━━ Input

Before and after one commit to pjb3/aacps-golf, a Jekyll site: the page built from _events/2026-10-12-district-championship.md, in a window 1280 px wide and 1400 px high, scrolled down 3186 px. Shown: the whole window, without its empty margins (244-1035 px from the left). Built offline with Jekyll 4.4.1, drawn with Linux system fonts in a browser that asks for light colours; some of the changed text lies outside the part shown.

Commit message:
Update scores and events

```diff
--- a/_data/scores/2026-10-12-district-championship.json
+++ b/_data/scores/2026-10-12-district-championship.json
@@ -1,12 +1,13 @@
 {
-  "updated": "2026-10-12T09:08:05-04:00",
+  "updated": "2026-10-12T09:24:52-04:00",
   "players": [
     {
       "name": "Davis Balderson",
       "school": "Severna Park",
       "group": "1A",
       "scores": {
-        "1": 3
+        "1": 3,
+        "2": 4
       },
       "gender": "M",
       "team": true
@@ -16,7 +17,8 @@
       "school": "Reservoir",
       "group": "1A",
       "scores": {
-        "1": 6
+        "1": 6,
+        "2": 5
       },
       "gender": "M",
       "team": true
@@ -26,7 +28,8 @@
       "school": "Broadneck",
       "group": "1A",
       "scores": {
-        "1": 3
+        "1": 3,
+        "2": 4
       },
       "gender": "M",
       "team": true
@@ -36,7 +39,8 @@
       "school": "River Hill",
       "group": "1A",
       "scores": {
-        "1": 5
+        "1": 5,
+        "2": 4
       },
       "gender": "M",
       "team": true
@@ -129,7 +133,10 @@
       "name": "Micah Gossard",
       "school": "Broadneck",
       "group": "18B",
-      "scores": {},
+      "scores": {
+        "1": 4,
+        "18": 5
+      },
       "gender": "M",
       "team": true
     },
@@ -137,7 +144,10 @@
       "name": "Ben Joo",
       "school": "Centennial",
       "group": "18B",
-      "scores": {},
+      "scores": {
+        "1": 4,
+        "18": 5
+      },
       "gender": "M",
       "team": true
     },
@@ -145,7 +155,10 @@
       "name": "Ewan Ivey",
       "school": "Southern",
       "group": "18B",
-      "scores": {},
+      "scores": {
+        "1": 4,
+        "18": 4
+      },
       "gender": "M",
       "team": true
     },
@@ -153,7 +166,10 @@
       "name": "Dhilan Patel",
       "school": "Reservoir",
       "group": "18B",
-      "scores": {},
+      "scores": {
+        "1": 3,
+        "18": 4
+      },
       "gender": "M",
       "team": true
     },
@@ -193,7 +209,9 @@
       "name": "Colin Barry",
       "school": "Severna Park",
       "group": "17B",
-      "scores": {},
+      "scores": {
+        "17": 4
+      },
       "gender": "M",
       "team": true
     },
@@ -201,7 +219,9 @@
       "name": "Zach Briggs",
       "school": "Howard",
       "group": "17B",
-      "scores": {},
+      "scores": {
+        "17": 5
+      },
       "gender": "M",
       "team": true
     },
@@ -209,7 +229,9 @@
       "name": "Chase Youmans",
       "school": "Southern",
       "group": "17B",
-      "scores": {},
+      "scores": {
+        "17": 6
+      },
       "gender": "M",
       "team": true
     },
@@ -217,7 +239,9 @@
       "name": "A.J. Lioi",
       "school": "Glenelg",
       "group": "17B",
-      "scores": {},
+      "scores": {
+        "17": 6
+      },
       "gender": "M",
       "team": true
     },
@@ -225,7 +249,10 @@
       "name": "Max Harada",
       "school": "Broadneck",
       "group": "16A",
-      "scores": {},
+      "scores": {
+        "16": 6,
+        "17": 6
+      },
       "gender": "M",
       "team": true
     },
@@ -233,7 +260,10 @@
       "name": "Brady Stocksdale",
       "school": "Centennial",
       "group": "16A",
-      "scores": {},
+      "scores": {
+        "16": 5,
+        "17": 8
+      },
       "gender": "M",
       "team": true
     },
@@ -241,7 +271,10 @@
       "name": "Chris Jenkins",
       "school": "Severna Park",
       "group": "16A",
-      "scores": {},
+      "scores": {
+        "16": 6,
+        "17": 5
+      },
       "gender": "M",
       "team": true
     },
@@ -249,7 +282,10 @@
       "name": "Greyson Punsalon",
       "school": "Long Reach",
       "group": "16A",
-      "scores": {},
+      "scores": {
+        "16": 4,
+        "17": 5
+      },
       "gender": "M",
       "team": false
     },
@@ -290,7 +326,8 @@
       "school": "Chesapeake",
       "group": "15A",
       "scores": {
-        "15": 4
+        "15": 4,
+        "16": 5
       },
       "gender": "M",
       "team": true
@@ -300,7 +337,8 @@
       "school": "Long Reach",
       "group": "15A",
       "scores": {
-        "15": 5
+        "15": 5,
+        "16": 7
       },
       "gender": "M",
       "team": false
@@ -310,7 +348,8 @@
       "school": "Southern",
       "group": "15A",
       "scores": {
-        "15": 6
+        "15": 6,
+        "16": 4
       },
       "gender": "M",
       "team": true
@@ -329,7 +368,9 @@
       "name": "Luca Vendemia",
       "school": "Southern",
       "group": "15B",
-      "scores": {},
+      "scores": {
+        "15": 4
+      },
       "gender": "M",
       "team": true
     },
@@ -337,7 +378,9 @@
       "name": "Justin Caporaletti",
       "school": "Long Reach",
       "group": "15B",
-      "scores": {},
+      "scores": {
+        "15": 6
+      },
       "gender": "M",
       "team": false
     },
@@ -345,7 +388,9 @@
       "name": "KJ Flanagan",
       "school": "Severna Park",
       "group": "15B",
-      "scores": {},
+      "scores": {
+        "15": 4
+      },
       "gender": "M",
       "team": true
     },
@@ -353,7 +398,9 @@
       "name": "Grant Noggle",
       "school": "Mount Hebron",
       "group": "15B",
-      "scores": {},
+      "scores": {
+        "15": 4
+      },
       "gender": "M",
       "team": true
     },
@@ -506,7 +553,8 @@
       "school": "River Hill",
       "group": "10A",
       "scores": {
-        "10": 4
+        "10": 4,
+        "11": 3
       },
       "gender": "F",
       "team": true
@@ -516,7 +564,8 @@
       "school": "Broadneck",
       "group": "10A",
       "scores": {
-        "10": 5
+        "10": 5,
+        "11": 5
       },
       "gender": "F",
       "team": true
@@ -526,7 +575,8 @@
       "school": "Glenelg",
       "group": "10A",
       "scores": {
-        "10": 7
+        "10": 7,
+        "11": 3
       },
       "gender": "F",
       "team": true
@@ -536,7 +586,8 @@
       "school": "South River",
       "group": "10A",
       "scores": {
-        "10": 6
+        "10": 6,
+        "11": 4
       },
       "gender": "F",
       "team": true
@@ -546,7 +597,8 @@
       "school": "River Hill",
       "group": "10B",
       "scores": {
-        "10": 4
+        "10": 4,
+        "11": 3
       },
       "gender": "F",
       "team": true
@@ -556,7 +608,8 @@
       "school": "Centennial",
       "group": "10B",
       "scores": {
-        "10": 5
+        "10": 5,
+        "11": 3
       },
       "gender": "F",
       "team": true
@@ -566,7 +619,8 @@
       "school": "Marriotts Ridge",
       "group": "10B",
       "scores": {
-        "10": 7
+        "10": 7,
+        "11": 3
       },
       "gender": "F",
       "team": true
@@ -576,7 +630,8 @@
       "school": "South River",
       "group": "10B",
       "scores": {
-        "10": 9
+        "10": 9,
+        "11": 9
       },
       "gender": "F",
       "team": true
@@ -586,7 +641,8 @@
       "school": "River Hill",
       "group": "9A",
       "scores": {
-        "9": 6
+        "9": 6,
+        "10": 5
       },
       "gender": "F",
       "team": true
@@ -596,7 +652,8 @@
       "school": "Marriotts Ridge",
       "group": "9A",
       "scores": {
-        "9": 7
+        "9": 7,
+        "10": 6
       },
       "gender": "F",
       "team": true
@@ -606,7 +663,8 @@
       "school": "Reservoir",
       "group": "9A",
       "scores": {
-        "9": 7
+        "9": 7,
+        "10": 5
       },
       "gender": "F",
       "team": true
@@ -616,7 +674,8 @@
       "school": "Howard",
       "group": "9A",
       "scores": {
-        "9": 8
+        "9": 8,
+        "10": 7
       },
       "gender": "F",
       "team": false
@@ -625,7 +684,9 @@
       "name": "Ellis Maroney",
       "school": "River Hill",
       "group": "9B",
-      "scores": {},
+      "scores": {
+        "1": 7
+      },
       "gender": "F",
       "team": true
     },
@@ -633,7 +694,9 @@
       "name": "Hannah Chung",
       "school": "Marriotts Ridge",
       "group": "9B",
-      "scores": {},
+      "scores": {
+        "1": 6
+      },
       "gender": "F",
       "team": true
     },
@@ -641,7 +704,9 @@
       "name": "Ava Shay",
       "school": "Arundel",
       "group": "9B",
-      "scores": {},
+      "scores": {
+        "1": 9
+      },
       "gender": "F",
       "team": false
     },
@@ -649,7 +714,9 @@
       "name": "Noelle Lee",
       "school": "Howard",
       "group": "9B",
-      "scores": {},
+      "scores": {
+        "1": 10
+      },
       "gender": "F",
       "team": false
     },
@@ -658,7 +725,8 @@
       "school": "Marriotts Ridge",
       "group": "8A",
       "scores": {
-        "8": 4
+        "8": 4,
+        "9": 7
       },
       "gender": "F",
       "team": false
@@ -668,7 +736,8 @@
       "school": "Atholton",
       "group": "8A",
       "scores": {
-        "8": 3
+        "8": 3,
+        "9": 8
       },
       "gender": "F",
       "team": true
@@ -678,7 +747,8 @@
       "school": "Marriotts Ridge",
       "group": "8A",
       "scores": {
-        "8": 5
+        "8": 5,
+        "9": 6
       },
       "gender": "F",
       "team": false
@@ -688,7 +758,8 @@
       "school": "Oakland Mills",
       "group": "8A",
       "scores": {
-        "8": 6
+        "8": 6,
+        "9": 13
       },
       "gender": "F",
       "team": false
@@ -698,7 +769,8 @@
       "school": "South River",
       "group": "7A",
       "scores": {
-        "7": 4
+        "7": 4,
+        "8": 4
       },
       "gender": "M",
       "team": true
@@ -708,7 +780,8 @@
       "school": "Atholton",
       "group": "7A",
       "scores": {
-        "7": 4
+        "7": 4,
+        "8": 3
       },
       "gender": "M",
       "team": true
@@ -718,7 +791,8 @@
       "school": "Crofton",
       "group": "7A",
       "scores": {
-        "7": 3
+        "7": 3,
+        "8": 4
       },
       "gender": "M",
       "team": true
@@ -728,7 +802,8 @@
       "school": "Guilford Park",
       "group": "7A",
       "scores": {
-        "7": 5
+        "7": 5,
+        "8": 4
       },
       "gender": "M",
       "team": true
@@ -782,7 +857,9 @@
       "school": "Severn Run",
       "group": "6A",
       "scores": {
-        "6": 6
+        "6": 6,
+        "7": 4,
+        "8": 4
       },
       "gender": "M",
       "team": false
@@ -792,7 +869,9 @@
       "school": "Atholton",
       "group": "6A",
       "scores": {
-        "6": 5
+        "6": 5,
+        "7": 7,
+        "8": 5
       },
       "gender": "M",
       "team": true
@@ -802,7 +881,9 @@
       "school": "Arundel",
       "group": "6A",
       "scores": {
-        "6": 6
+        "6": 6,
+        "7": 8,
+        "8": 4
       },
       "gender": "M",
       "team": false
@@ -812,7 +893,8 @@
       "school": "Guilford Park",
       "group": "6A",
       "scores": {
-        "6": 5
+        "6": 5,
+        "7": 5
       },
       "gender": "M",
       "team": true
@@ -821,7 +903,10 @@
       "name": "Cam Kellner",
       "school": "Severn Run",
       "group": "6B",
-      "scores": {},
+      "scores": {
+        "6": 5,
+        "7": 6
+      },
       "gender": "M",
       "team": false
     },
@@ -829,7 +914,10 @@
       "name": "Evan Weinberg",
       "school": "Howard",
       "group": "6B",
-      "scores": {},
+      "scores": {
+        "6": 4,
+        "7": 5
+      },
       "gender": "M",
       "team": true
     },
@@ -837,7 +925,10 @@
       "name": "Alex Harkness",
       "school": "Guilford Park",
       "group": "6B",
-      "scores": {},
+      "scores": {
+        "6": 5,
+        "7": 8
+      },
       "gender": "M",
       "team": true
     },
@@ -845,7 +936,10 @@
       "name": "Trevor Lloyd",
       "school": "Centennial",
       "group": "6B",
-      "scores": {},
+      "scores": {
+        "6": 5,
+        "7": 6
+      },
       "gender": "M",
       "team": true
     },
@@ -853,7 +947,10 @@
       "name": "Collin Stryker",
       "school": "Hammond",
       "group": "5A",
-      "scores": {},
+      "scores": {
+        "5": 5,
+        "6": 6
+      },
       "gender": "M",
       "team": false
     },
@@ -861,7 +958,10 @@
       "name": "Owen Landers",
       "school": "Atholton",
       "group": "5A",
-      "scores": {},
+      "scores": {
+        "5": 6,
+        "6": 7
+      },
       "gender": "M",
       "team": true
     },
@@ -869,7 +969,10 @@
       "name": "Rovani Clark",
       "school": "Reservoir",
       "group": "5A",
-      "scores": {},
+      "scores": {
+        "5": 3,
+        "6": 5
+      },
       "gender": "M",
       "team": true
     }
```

━━━━

Work to complete:
Lines of the listing above that contain the word "json" should all be returned.

Output for this task:
--- a/_data/scores/2026-10-12-district-championship.json
+++ b/_data/scores/2026-10-12-district-championship.json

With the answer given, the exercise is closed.